Invitations to Play
Guest blog by Ruth Carson
I set up a play account on Instagram with the sole purpose to enter the Babipur Challenge just over a year ago. I quickly fell down the play rabbit hole as I began to follow such beautiful accounts. Gorgeous wooden toys, colourful feeds and invitations to play were all par for the course. The photos being shared were beautiful and inspiring, but also a little daunting.
Now that I have a toddler and do invitations to play more regularly, I realise subconsciously that I did it when teaching little ones too, I just didn’t know there was a specific name for it then.
So what exactly is an ‘Invitation to Play’?
Put very simply, an invitation to play is arranging a child’s space in a way that invites or encourages them to touch, explore, study, investigate and get involved with as much independent play as possible. It gives them opportunities to play with various materials and objects in whatever way they choose.
An invitation to play should…
• Capture a child’s curiosity and be interesting
• Be colourful and fun
• Be appropriate for the age of the child
• Be tempting
• Be child-led
• Be ready to play with
• Be open-ended
If you home school, or teach in a classroom, your invitations to play should have some sort of purpose. For example, what are you hoping the children achieve at the end? Fine Motor Development? Colour words? Counting? 1 to 1 correspondence?
At home, of course your invitation to play can have questions that need answered, or an educational drive, but don’t worry about formally setting learning objectives ahead of time – children very often create their own in the moment! Invitations to play in our home are open-ended, and very often, my little one takes it in the direction she wants, and we end up addressing things I hadn’t even thought of!
Just invite them to have fun, and watch the magic of their little imaginations taking over. Much more satisfying than putting them in front of a screen, even if it does require a little more effort on our part.
Some mistakes I’ve made
I’ve set up invitations to play that I was totally enthused by, but my daughter much less so. I’ve made the mistake of putting out too few items which limits the possibilities of what she can do, but I’ve also put out far too much which can become overwhelming for little minds and that leads to poor play results too.
Space can also be a factor. I’ve expected my daughter to play as I would with her toys, but very often children need space to develop their play. Now when setting out an invitation to play, I ensure all other toys are packed away, and where possible, out of sight to avoid over stimulating her.
We are very fortunate to have a dedicated play room, so toys are all in one place.
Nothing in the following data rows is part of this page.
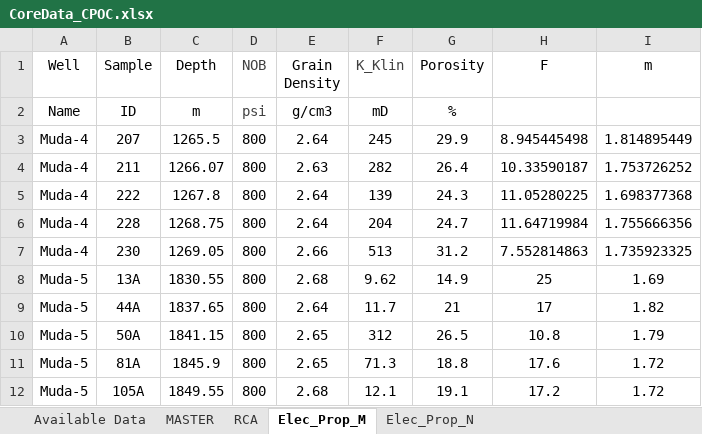
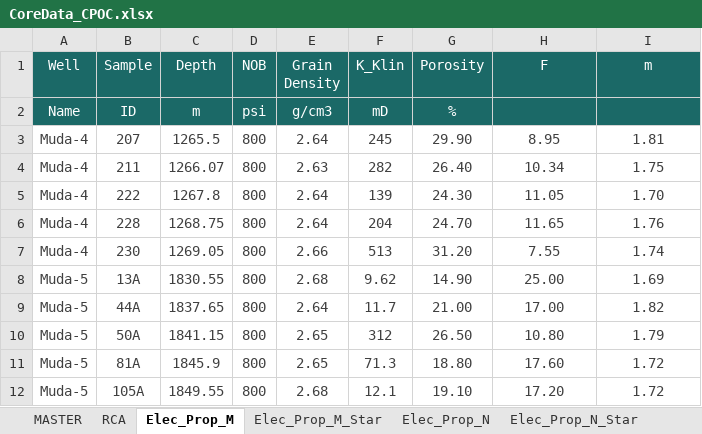
Before and after one commit to munishkumar-gh/munishkumar-gh.github.io, an Excel workbook: Core_Analysis_CPOC/CoreData_CPOC.xlsx, sheet Elec_Prop_M, drawn as a sheet; only a part is shown; values as stored, in another font and other column widths than the file's, no borders; the diff covers the shown part only; the diff names each change by its address in the sheet, - before the commit and + after, or states it on an @@ line.

```diff
--- a/Core_Analysis_CPOC/CoreData_CPOC.xlsx (sheet Elec_Prop_M)
+++ b/Core_Analysis_CPOC/CoreData_CPOC.xlsx (sheet Elec_Prop_M)
-sheet tab: Available Data
+sheet tab: Elec_Prop_M_Star
+sheet tab: Elec_Prop_N_Star
-A1:I2 fill: none
+A1:I2 fill: #1B6967
-A1:C2 text colour: black
+A1:C2 text colour: #FFFFFF
-D1:D2 text colour: #404040
+D1:D2 text colour: #FFFFFF
-E1 text colour: black
+E1 text colour: #FFFFFF
-F1 text colour: #404040
+F1 text colour: #FFFFFF
-G1:I1 text colour: black
+G1:I1 text colour: #FFFFFF
-E2:G2 text colour: black
+E2:G2 text colour: #FFFFFF
-A3:I12 text colour: black
+A3:I12 text colour: #404040
-G3 (Porosity): 29.9
+G3 (Porosity): 29.90
-H3 (F): 8.945445498
+H3 (F): 8.95
-I3 (m): 1.814895449
+I3 (m): 1.81
-G4 (Porosity): 26.4
+G4 (Porosity): 26.40
-H4 (F): 10.33590187
+H4 (F): 10.34
-I4 (m): 1.753726252
+I4 (m): 1.75
-G5 (Porosity): 24.3
+G5 (Porosity): 24.30
-H5 (F): 11.05280225
+H5 (F): 11.05
-I5 (m): 1.698377368
+I5 (m): 1.70
-G6 (Porosity): 24.7
+G6 (Porosity): 24.70
-H6 (F): 11.64719984
+H6 (F): 11.65
-I6 (m): 1.755666356
+I6 (m): 1.76
-G7 (Porosity): 31.2
+G7 (Porosity): 31.20
-H7 (F): 7.552814863
+H7 (F): 7.55
-I7 (m): 1.735923325
+I7 (m): 1.74
-G8 (Porosity): 14.9
+G8 (Porosity): 14.90
-H8 (F): 25
+H8 (F): 25.00
-G9 (Porosity): 21
+G9 (Porosity): 21.00
-H9 (F): 17
+H9 (F): 17.00
-G10 (Porosity): 26.5
+G10 (Porosity): 26.50
-H10 (F): 10.8
+H10 (F): 10.80
-G11 (Porosity): 18.8
+G11 (Porosity): 18.80
-H11 (F): 17.6
+H11 (F): 17.60
-G12 (Porosity): 19.1
+G12 (Porosity): 19.10
-H12 (F): 17.2
+H12 (F): 17.20
```
Also changed, not shown: 15 added rows, 36 edited cells and cell formats elsewhere in this sheet, sheet Elec_Prop_N, 17 other files.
This can help if your little one decides they need additional toys or resources to enhance their play. This also taught me the necessity of being involved in the play session and at least being present. That way I can meet her needs as they arise.
Please don’t get me wrong. We are a home that has more screen time than I would like, I often find myself sitting on the sofa quite passively as she plays and sometimes I’m off making dinner during play. This is normal parenting! I do try to make sure we have a few good play sessions together each week, but don’t be hard on yourself if a week goes by and you haven’t achieved it – life happens!
Our Invitations to Play
Some of my invitations go beyond just the area of play itself. Sometimes they are invitations to create, cook, or mark-make. Ultimately, there are times I want to invite Isabella to participate in lots of different areas in our home to help her learn about many things in a variety of ways.
Invitations to play do not have to be made up of expensive resources. You can use anything from age-appropriate, common household items to homemade play dough. Research has shown that clearing clutter and reducing the amount of toys available at any given time (also known as a toy rotation) can be really beneficial and encourage children’s play to be much better.
It’s a process of discovery, so simply throwing some containers into a basin of rice could be an invitation to play. It’s amazing what children can create, more than you’d possibly think of yourself!
We have had some amazing play from a few good quality open-ended toys purchased from Babipur. It’s important to remember that if you are enthused by the activity and resources, you are more likely to join in with your child, and they in turn will be motivated and enjoy the fact that you are doing something together. However, there are times I have to resist the urge to have a play myself and interfere with Isabella’s experience. I’m aware that there are times when it really is important to just take a step back and watch the magic happen.
We have had some incredible play sessions using our Grimms large 12 piece rainbow, our Grapat loose parts and even our little Plan toys kaleidoscope. When mixed with items from around the house, or even just being used in the great outdoors, you can give your children endless possibilities and an afternoon of fun.
My advice is to simply give it a go. The likelihood is you will learn as you go what works best for your situation. Be sure to share what you get up to with us all on the Babipur Hangout Facebook page, or using the #lovebabipur tag on Instagram. Feel free to ask as many questions as you need to, we are here to support.
Huge thanks to Ruth for sharing her ideas on invitations to play with us xx